* [DESCRIPTION OF THE TASK]: Nothing but the text belongs in the answer: the listing below, copied exactly, without pictures.

* [SOURCE DATA]:
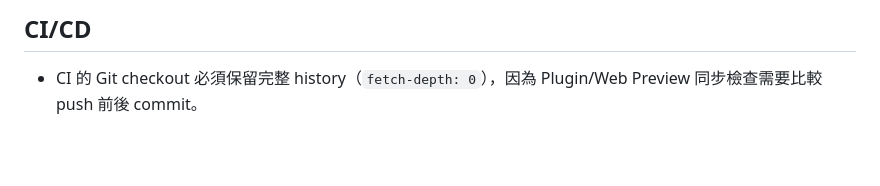
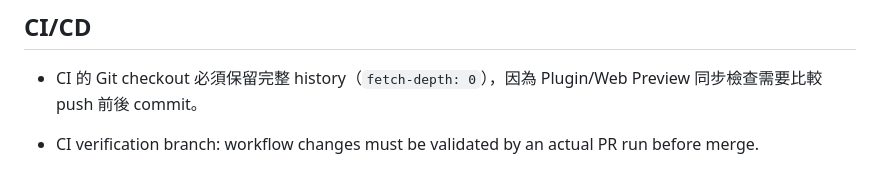
Before and after one commit to nevemn-code/VVChain, a Markdown page: .github/VVCHAIN_RULES.md, the part around the change. Rendered like a GitHub page; blank space fills up the shorter version.

Commit message:
[v1.0.3] CI: verify latest workflow through PR run

```diff
--- a/.github/VVCHAIN_RULES.md
+++ b/.github/VVCHAIN_RULES.md
@@ -96,3 +96,5 @@ Commit / Release / PR / Issue / CI/CD / Web Preview 等需要標示版本的內
 
 ## CI/CD
 - CI 的 Git checkout 必須保留完整 history（`fetch-depth: 0`），因為 Plugin/Web Preview 同步檢查需要比較 push 前後 commit。
+
+- CI verification branch: workflow changes must be validated by an actual PR run before merge.
```
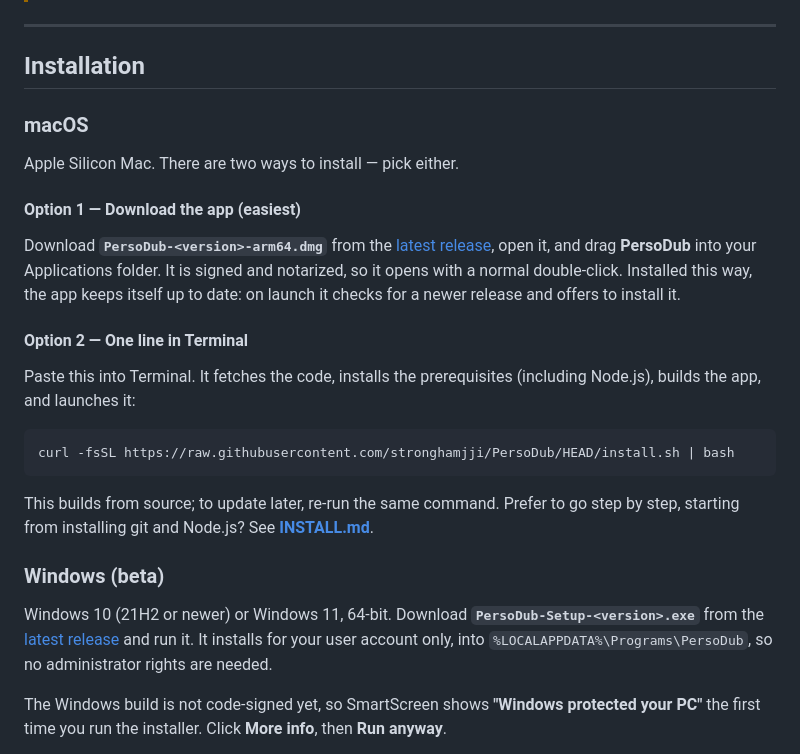
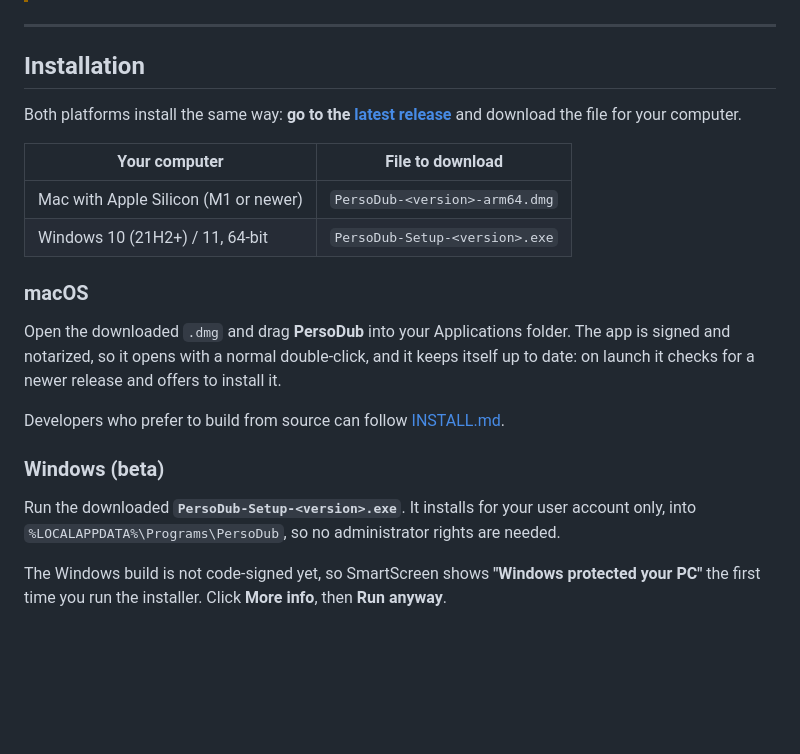
Before and after one commit to stronghamjji/PersoDub, a Markdown page: README.md, the part around the change. Drawn GitHub-style; blank space fills up the shorter version.

````diff
--- a/README.md
+++ b/README.md
@@ -31,35 +31,27 @@ never leaves your computer.
 
 ## Installation
 
+Both platforms install the same way: **go to the
+[latest release](https://github.com/stronghamjji/PersoDub/releases/latest)** and
+download the file for your computer.
+
+| Your computer | File to download |
+|---|---|
+| Mac with Apple Silicon (M1 or newer) | `PersoDub-<version>-arm64.dmg` |
+| Windows 10 (21H2+) / 11, 64-bit | `PersoDub-Setup-<version>.exe` |
+
 ### macOS
 
-Apple Silicon Mac. There are two ways to install — pick either.
+Open the downloaded `.dmg` and drag **PersoDub** into your Applications folder. The
+app is signed and notarized, so it opens with a normal double-click, and it keeps
+itself up to date: on launch it checks for a newer release and offers to install it.
 
-#### Option 1 — Download the app (easiest)
-
-Download **`PersoDub-<version>-arm64.dmg`** from the
-[latest release](https://github.com/stronghamjji/PersoDub/releases/latest), open it,
-and drag **PersoDub** into your Applications folder. It is signed and notarized, so it
-opens with a normal double-click. Installed this way, the app keeps itself up to date:
-on launch it checks for a newer release and offers to install it.
-
-#### Option 2 — One line in Terminal
-
-Paste this into Terminal. It fetches the code, installs the prerequisites (including
-Node.js), builds the app, and launches it:
-
-```bash
-curl -fsSL https://raw.githubusercontent.com/stronghamjji/PersoDub/HEAD/install.sh | bash
-```
-
-This builds from source; to update later, re-run the same command. Prefer to go step by
-step, starting from installing git and Node.js? See **[INSTALL.md](INSTALL.md)**.
+Developers who prefer to build from source can follow
+[INSTALL.md](INSTALL.md#macos--install-from-source-for-developers).
 
 ### Windows (beta)
 
-Windows 10 (21H2 or newer) or Windows 11, 64-bit. Download
-**`PersoDub-Setup-<version>.exe`** from the
-[latest release](https://github.com/stronghamjji/PersoDub/releases/latest) and run it.
+Run the downloaded **`PersoDub-Setup-<version>.exe`**.
 It installs for your user account only, into `%LOCALAPPDATA%\Programs\PersoDub`, so no
 administrator rights are needed.
 
````
Also changed, not shown: INSTALL.md (+31 -6 lines).
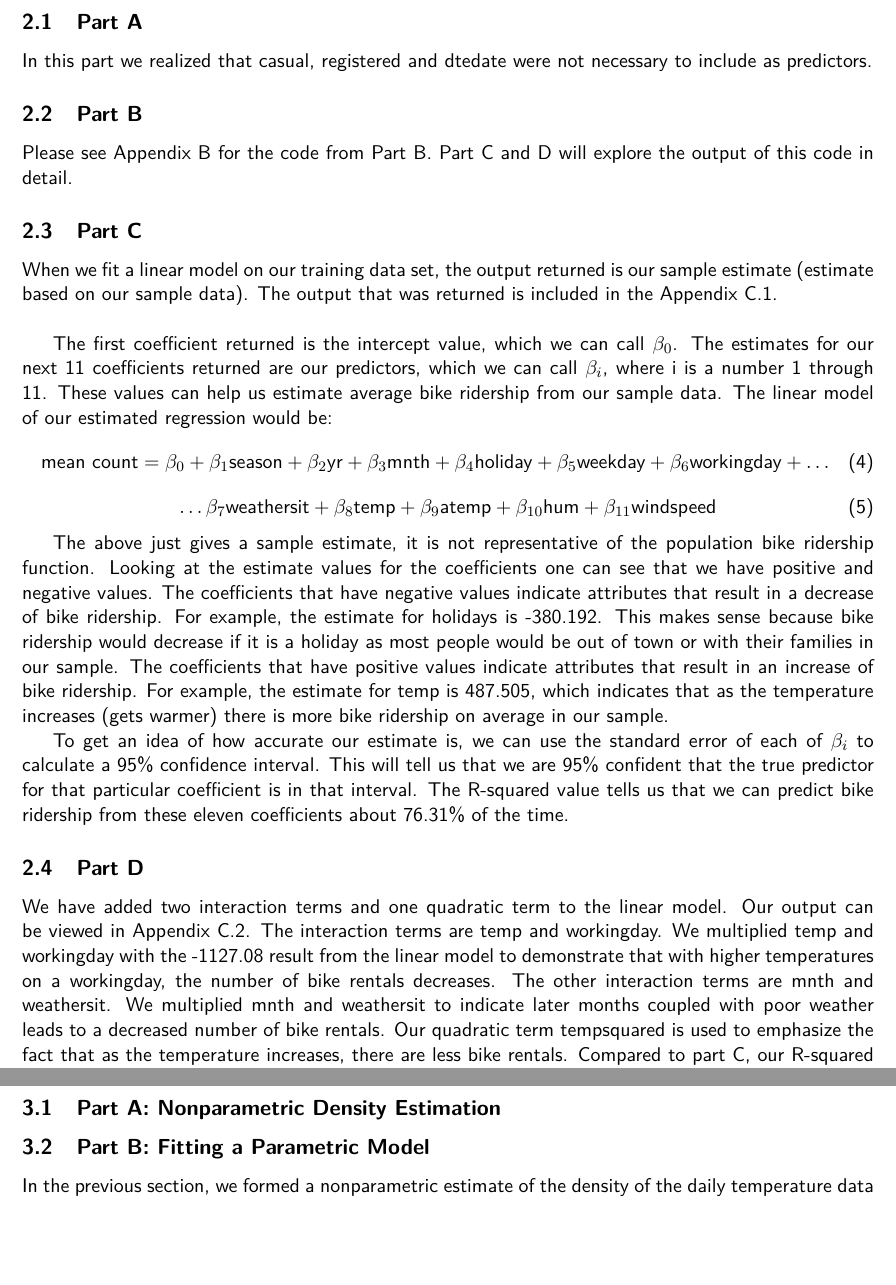
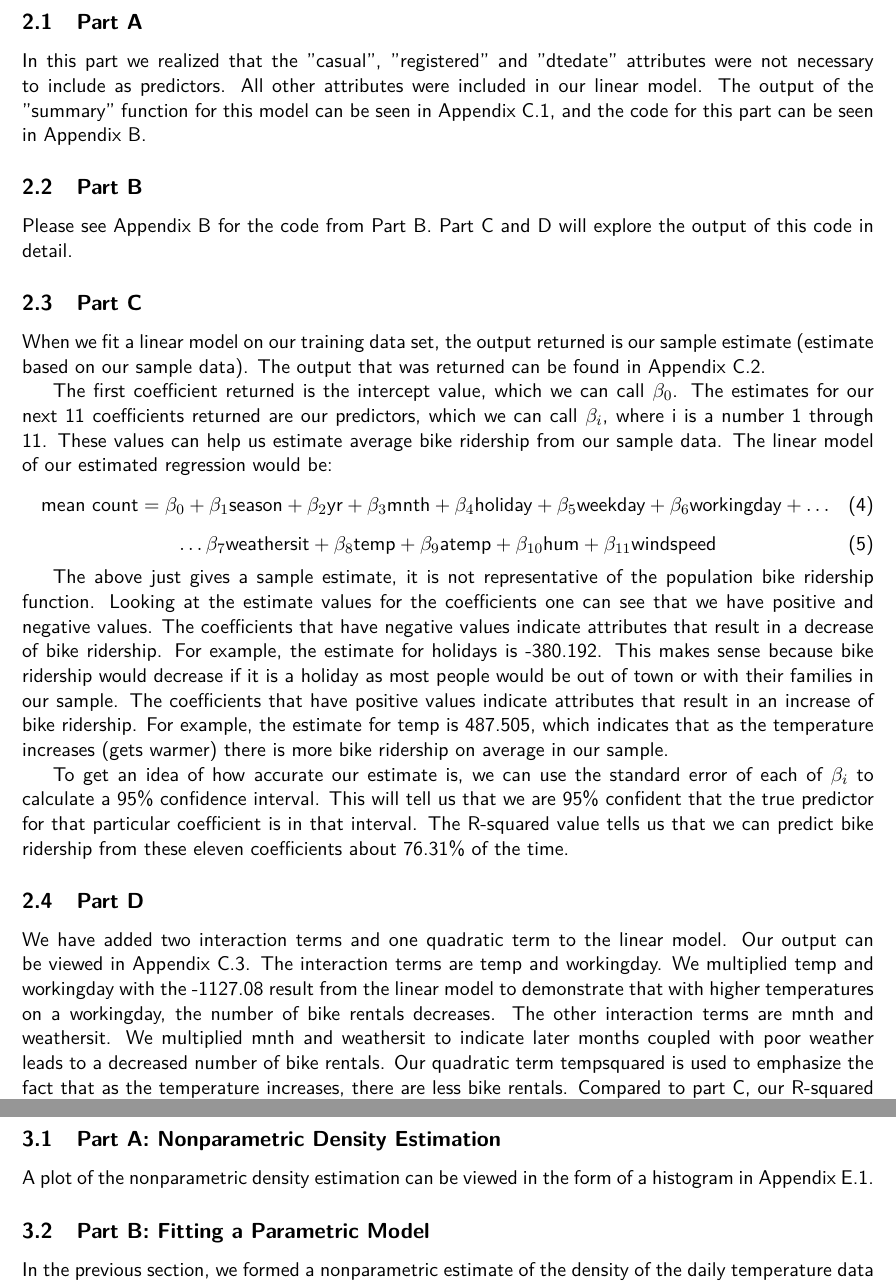
Before and after one commit to nlayton777/ECS132-ProbAndStats-FinalProject, a LaTeX document (Project.tex): two parts of pages 5 and 7 of 19 before the commit and two parts of pages 5 and 7 of 20 after it, joined at a grey line, cut so that both start at the same text, the shorter picture padded with empty space. Compiled offline with pdfLaTeX.

Commit message:
slight additions to write-up

```diff
--- a/Project.tex
+++ b/Project.tex
@@ -104,15 +104,14 @@ These two confidence intervals show that there could be a relationship between t
 \label{sec:problem2}
 \subsection{Part A}
 \label{subsec:2a}
-In this part we realized that casual, registered and dtedate were not necessary to include as predictors.
+In this part we realized that the "casual", "registered" and "dtedate" attributes were not necessary to include as predictors. All other attributes were included in our linear model. The output of the "summary" function for this model can be seen in Appendix~\ref{subsec:problem2aoutput}, and the code for this part can be seen in Appendix~\ref{sec:problem2code}.
 \subsection{Part B}
 \label{subsec:2b}
 Please see Appendix~\ref{sec:problem2code} for the code from Part B. Part C and D will explore the output of this code in detail.
 \subsection{Part C}
 \label{subsec:2c}
 
-When we fit a linear model on our training data set, the output returned is our sample estimate (estimate based on our sample data). The output that was returned is included in the Appendix~\ref{sec:problem2coutput}.
-\\
+When we fit a linear model on our training data set, the output returned is our sample estimate (estimate based on our sample data). The output that was returned can be found in Appendix~\ref{subsec:problem2coutput}.
 
 The first coefficient returned is the intercept value, which we can call $\beta_{0}$. The estimates for our next 11 coefficients returned are our predictors, which we can call  $\beta_{i}$, where i is a number 1 through 11. These values can help us estimate average bike ridership from our sample data. The linear model of our estimated regression would be:
 \begin{equation}
@@ -128,7 +127,7 @@ To get an idea of how accurate our estimate is, we can use the standard error of
 
 \subsection{Part D}
 \label{subsec:2d}
-We have added two interaction terms and one quadratic term to the linear model. Our output can be viewed in Appendix~\ref{sec:problem2doutput}. The interaction terms are temp and workingday. We multiplied temp and workingday with the -1127.08 result from the linear model to demonstrate that with higher temperatures on a workingday, the number of bike rentals decreases. The other interaction terms are  mnth and weathersit. We multiplied mnth and weathersit to indicate later months coupled with poor weather leads to a decreased number of bike rentals. Our quadratic term tempsquared is used to emphasize the fact that as the temperature increases, there are less bike rentals.
+We have added two interaction terms and one quadratic term to the linear model. Our output can be viewed in Appendix~\ref{subsec:problem2doutput}. The interaction terms are temp and workingday. We multiplied temp and workingday with the -1127.08 result from the linear model to demonstrate that with higher temperatures on a workingday, the number of bike rentals decreases. The other interaction terms are  mnth and weathersit. We multiplied mnth and weathersit to indicate later months coupled with poor weather leads to a decreased number of bike rentals. Our quadratic term tempsquared is used to emphasize the fact that as the temperature increases, there are less bike rentals.
 Compared to part C, our R-squared value is now 81.73\% which demonstrates that this model is a more accurate representation of our sample estimate.
 \subsection{Part E}
 \label{subsec:2e}
@@ -148,7 +147,7 @@ The output that R returned to us is in Appendix~\ref{sec:problem2efoutput}. The
 \label{sec:problem3}
 \subsection{Part A: Nonparametric Density Estimation}
 \label{subsec:3a}
-
+A plot of the nonparametric density estimation can be viewed in the form of a histogram in Appendix~\ref{sec:problem3aplot}.
 
 \subsection{Part B: Fitting a Parametric Model}
 \label{subsec:3b}
```
Also changed, not shown: Part2Aoutput.jpg (added), Project.tex (14 more changed lines).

* [EXERCISE OUTPUT]:
Before and after one commit to nevemn-code/VVChain, a Markdown page: .github/VVCHAIN_RULES.md, the part around the change. Rendered like a GitHub page; blank space fills up the shorter version.

Commit message:
[v1.0.3] CI: verify latest workflow through PR run

```diff
--- a/.github/VVCHAIN_RULES.md
+++ b/.github/VVCHAIN_RULES.md
@@ -96,3 +96,5 @@ Commit / Release / PR / Issue / CI/CD / Web Preview 等需要標示版本的內
 
 ## CI/CD
 - CI 的 Git checkout 必須保留完整 history（`fetch-depth: 0`），因為 Plugin/Web Preview 同步檢查需要比較 push 前後 commit。
+
+- CI verification branch: workflow changes must be validated by an actual PR run before merge.
```
Before and after one commit to stronghamjji/PersoDub, a Markdown page: README.md, the part around the change. Drawn GitHub-style; blank space fills up the shorter version.

````diff
--- a/README.md
+++ b/README.md
@@ -31,35 +31,27 @@ never leaves your computer.
 
 ## Installation
 
+Both platforms install the same way: **go to the
+[latest release](https://github.com/stronghamjji/PersoDub/releases/latest)** and
+download the file for your computer.
+
+| Your computer | File to download |
+|---|---|
+| Mac with Apple Silicon (M1 or newer) | `PersoDub-<version>-arm64.dmg` |
+| Windows 10 (21H2+) / 11, 64-bit | `PersoDub-Setup-<version>.exe` |
+
 ### macOS
 
-Apple Silicon Mac. There are two ways to install — pick either.
+Open the downloaded `.dmg` and drag **PersoDub** into your Applications folder. The
+app is signed and notarized, so it opens with a normal double-click, and it keeps
+itself up to date: on launch it checks for a newer release and offers to install it.
 
-#### Option 1 — Download the app (easiest)
-
-Download **`PersoDub-<version>-arm64.dmg`** from the
-[latest release](https://github.com/stronghamjji/PersoDub/releases/latest), open it,
-and drag **PersoDub** into your Applications folder. It is signed and notarized, so it
-opens with a normal double-click. Installed this way, the app keeps itself up to date:
-on launch it checks for a newer release and offers to install it.
-
-#### Option 2 — One line in Terminal
-
-Paste this into Terminal. It fetches the code, installs the prerequisites (including
-Node.js), builds the app, and launches it:
-
-```bash
-curl -fsSL https://raw.githubusercontent.com/stronghamjji/PersoDub/HEAD/install.sh | bash
-```
-
-This builds from source; to update later, re-run the same command. Prefer to go step by
-step, starting from installing git and Node.js? See **[INSTALL.md](INSTALL.md)**.
+Developers who prefer to build from source can follow
+[INSTALL.md](INSTALL.md#macos--install-from-source-for-developers).
 
 ### Windows (beta)
 
-Windows 10 (21H2 or newer) or Windows 11, 64-bit. Download
-**`PersoDub-Setup-<version>.exe`** from the
-[latest release](https://github.com/stronghamjji/PersoDub/releases/latest) and run it.
+Run the downloaded **`PersoDub-Setup-<version>.exe`**.
 It installs for your user account only, into `%LOCALAPPDATA%\Programs\PersoDub`, so no
 administrator rights are needed.
 
````
Also changed, not shown: INSTALL.md (+31 -6 lines).
Before and after one commit to nlayton777/ECS132-ProbAndStats-FinalProject, a LaTeX document (Project.tex): two parts of pages 5 and 7 of 19 before the commit and two parts of pages 5 and 7 of 20 after it, joined at a grey line, cut so that both start at the same text, the shorter picture padded with empty space. Compiled offline with pdfLaTeX.

Commit message:
slight additions to write-up

```diff
--- a/Project.tex
+++ b/Project.tex
@@ -104,15 +104,14 @@ These two confidence intervals show that there could be a relationship between t
 \label{sec:problem2}
 \subsection{Part A}
 \label{subsec:2a}
-In this part we realized that casual, registered and dtedate were not necessary to include as predictors.
+In this part we realized that the "casual", "registered" and "dtedate" attributes were not necessary to include as predictors. All other attributes were included in our linear model. The output of the "summary" function for this model can be seen in Appendix~\ref{subsec:problem2aoutput}, and the code for this part can be seen in Appendix~\ref{sec:problem2code}.
 \subsection{Part B}
 \label{subsec:2b}
 Please see Appendix~\ref{sec:problem2code} for the code from Part B. Part C and D will explore the output of this code in detail.
 \subsection{Part C}
 \label{subsec:2c}
 
-When we fit a linear model on our training data set, the output returned is our sample estimate (estimate based on our sample data). The output that was returned is included in the Appendix~\ref{sec:problem2coutput}.
-\\
+When we fit a linear model on our training data set, the output returned is our sample estimate (estimate based on our sample data). The output that was returned can be found in Appendix~\ref{subsec:problem2coutput}.
 
 The first coefficient returned is the intercept value, which we can call $\beta_{0}$. The estimates for our next 11 coefficients returned are our predictors, which we can call  $\beta_{i}$, where i is a number 1 through 11. These values can help us estimate average bike ridership from our sample data. The linear model of our estimated regression would be:
 \begin{equation}
@@ -128,7 +127,7 @@ To get an idea of how accurate our estimate is, we can use the standard error of
 
 \subsection{Part D}
 \label{subsec:2d}
-We have added two interaction terms and one quadratic term to the linear model. Our output can be viewed in Appendix~\ref{sec:problem2doutput}. The interaction terms are temp and workingday. We multiplied temp and workingday with the -1127.08 result from the linear model to demonstrate that with higher temperatures on a workingday, the number of bike rentals decreases. The other interaction terms are  mnth and weathersit. We multiplied mnth and weathersit to indicate later months coupled with poor weather leads to a decreased number of bike rentals. Our quadratic term tempsquared is used to emphasize the fact that as the temperature increases, there are less bike rentals.
+We have added two interaction terms and one quadratic term to the linear model. Our output can be viewed in Appendix~\ref{subsec:problem2doutput}. The interaction terms are temp and workingday. We multiplied temp and workingday with the -1127.08 result from the linear model to demonstrate that with higher temperatures on a workingday, the number of bike rentals decreases. The other interaction terms are  mnth and weathersit. We multiplied mnth and weathersit to indicate later months coupled with poor weather leads to a decreased number of bike rentals. Our quadratic term tempsquared is used to emphasize the fact that as the temperature increases, there are less bike rentals.
 Compared to part C, our R-squared value is now 81.73\% which demonstrates that this model is a more accurate representation of our sample estimate.
 \subsection{Part E}
 \label{subsec:2e}
@@ -148,7 +147,7 @@ The output that R returned to us is in Appendix~\ref{sec:problem2efoutput}. The
 \label{sec:problem3}
 \subsection{Part A: Nonparametric Density Estimation}
 \label{subsec:3a}
-
+A plot of the nonparametric density estimation can be viewed in the form of a histogram in Appendix~\ref{sec:problem3aplot}.
 
 \subsection{Part B: Fitting a Parametric Model}
 \label{subsec:3b}
```
Also changed, not shown: Part2Aoutput.jpg (added), Project.tex (14 more changed lines).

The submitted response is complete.